An insight into what and where crypto regulations can and probably should be.
Cryptocurrency has evolved from being regarded as an online fad to becoming a major part of a new technological as well as financial phase of development in the world.
2021 saw an increased interest across countries in the crypto, defi and blockchain industry. It is interesting to see how the perception of cryptocurrency has shifted from being regarded as a “scam” to being the bedrock of the new digital ecosystem and most recently the metaverse.
However, there is still considerable pushback from individuals, institutions and governments; and a major reason for this is the lack of regulations guiding the operation of cryptocurrency.
Cryptocurrency is run on the premise of decentralized finance (commonly known as DeFi). DeFi lets you do most things banks typically offer like trade assets, earn interest and so on - but quicker and without third party services and a mountain of paperwork. This absence of a centralized system poses a problem to regulatory bodies.
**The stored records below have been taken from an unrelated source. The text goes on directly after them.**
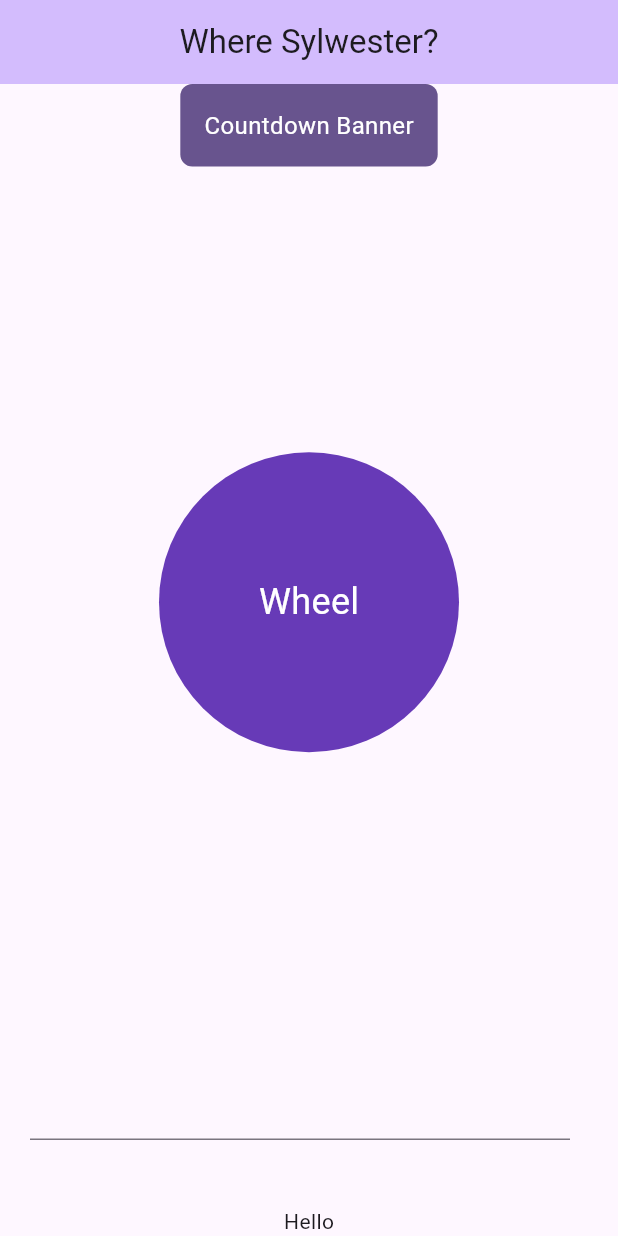
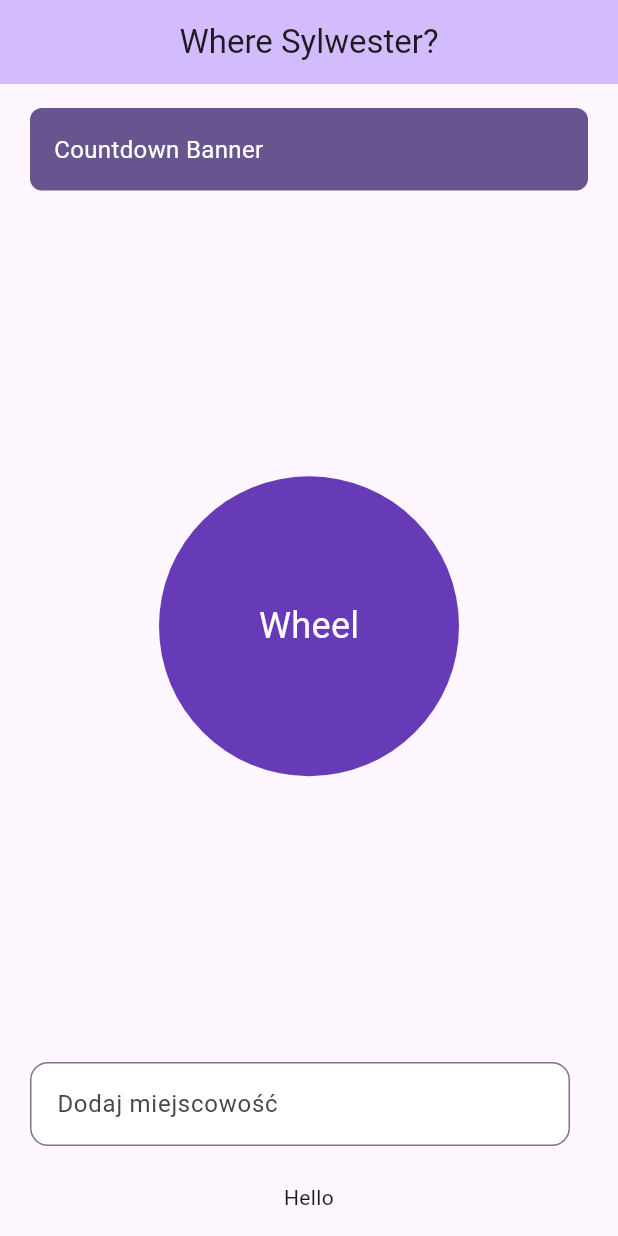
Before and after one commit to TimberedQuasar/new_years_app, a Flutter app: the screen it shows after launch, on a phone screen of 412 x 824 dp. Run offline on Flutter 3.47's test engine with Material 3 defaults, Android fonts, the phone set to English and light mode, and no system bars.

Commit message:
changes_to_ui

```diff
--- a/lib/main.dart
+++ b/lib/main.dart
@@ -37,25 +37,51 @@ class _MyHomePageState extends State<MyHomePage> {
         backgroundColor: Theme.of(context).colorScheme.inversePrimary,
         title: Center(child: Text(widget.title)),
       ),
-      body: Center(
-        child: Column(
-          mainAxisAlignment: .center,
-          children: [
-            CountdownBanner(),
-            Expanded(child: Stack(children: [AnimatedWheel()])),
-            Padding(
-              padding: EdgeInsetsGeometry.all(20),
-              child: Row(
+      body: SafeArea(
+        child: Padding(
+          padding: const EdgeInsets.symmetric(horizontal: 20, vertical: 16),
+          child: Column(
+            crossAxisAlignment: CrossAxisAlignment.stretch,
+            children: [
+              const CountdownBanner(),
+              const SizedBox(height: 24),
+              Expanded(child: Stack(children: [AnimatedWheel()])),
+              const SizedBox(height: 24),
+              Row(
                 children: [
-                  Expanded(child: TextField()),
+                  Expanded(
+                    child: TextField(
+                      decoration: InputDecoration(
+                        hintText: "Dodaj miejscowość",
+                        filled: true,
+                        fillColor: Colors.white,
+                        contentPadding: const EdgeInsets.symmetric(
+                          vertical: 16,
+                          horizontal: 14,
+                        ),
+                        border: OutlineInputBorder(
+                          borderRadius: BorderRadius.circular(12),
+                          borderSide: BorderSide(
+                            color: Theme.of(context).dividerColor,
+                          ),
+                        ),
+                        enabledBorder: OutlineInputBorder(
+                          borderRadius: BorderRadius.circular(12),
+                          borderSide: BorderSide(
+                            color: Theme.of(context).dividerColor,
+                          ),
+                        ),
+                      ),
+                    ),
+                  ),
                   SizedBox(width: 12),
                   //ElevatedButton(onPressed: set, child: child)
                 ],
               ),
-            ),
-            SizedBox(height: 24),
-            Text("Hello"),
-          ],
+              SizedBox(height: 24),
+              Text("Hello", textAlign: TextAlign.center),
+            ],
+          ),
         ),
       ),
     );
```
Also changed, not shown: flutter_01.png (added).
To buttress this, here are the current regulations on ground in several countries:
Although a significant number of blockchain companies and cryptocurrency investors are based in the US, the country still doesn’t have a fully-defined regulatory framework for crypto as an asset class.
Cryptocurrency is regarded as a security by the Securities and Exchange Commission (SEC) while the Commodity Futures Trading Commission (CFTC) classifies Bitcoin a commodity, and the Treasury calls it a currency.
For tax purposes, the Internal Revenue Service (IRS) categorizes cryptocurrencies as property. Crypto exchanges are required to comply with combating the financing of terrorism (CFT) and anti-money laundering(AML) obligations.
In the U.K, cryptocurrency is regarded as property but not legal tender. Crypto exchanges are required to register with the U.K. Financial Conduct Authority (FCA). This regulatory body also has cryptocurrency-specific exigencies related to know-your-customer (KYC), CFT AND AML obligations. Despite the fact that investors still pay capital gains tax on profits from crypto trading, taxability majorly hinges on who and what crypto activities are carried out.
In most countries within the European Union (EU), cryptocurrency is legal and each member country has control over exchange governance within its jurisdiction. Regarding taxation, it varies from country to country within the EU.
In September 2020, the European Commission put forth the Markets in Crypto-Assets Regulation (MiCA)—in a bid to tighten consumer protection, provide new licensing standards and establish defined cryptocurrency industry appropriate conduct.
Some countries like Bolivia, China and Egypt have totally banned the use or exchange of cryptocurrency while others like Nigeria, India and Turkey have restricted the use of or partially placed bans on crypto use.
With this lack of uniformity across countries, it is clear to see why the regulation conversation around cryptocurrency keeps going back and forth.
Nonetheless, the value of the cryptocurrency market continues to rise and gather momentum. As at December 2o21, cryptocurrency hit nearly $2.trillion in value, a huge leap from the nearly $16 billion market it was at 5 years ago.
While this may seem small when compared to the global fiat money market value, it is very impressive for a new digital asset class. To top it off, cryptocurrency hits an average annual growth rate of over 150%.
These growth margins and the potential for what cryptocurrency will (probably) inevitably become highlights the need for proper regulation to be set in place and agreed upon across continents. Governments, policymakers, financial services firms, fintechs and regulators need to figure out how to implement regulations that will offer user protection without stifling market growth.
THE FUTURE OF CRYPTOCURRENCY REGULATIONS
The future of cryptocurrency regulations and what it should look like is summed up in this excerpt from a speech by Carolyn A. Wilkins, external member of the Financial Policy Committee, Bank of England.
“...Crypto assets are the bedrock of the emerging financial ecosystem, so supporting consumer protection and financial soundness is the first order of business for regulators. We must recognise that the opportunities and risks extend well past the crypto assets themselves to encompass a rapidly expanding range of financial services. The future of this new frontier depends critically on the regulatory response to these new activities and how fast the traditional financial system modernizes. To get the most out of these innovations, we need to modernize our legal and regulatory frameworks so that businesses and investors have clear and predictable rules of the game, and the risks to the financial system are managed. This will take major investments in domestic and cross-border payments, as well as digital governance. If we do that, we will realize the promise of reinvention and expansion for those who rely on efficient and trustworthy financial services.”
Cryptocurrency is here to stay and it keeps proving this year after year. Despite its volatility and the rise of crypto-related illegal activity, the market has solidified itself as one of the cornerstones of the new online ecosystem.
Now more than ever, there is a need for regulators to come together to put structures in place to ease the inevitable expansion and transition that would be brought by cryptocurrency, decentralized finance, blockchain and web3.
Disclaimer: this article was written by the writer to provide guidance and understanding of cryptocurrency trading. It is not an exhaustive list and should not be taken as financial advice. Obiex Finance will not be held liable for your investment decisions.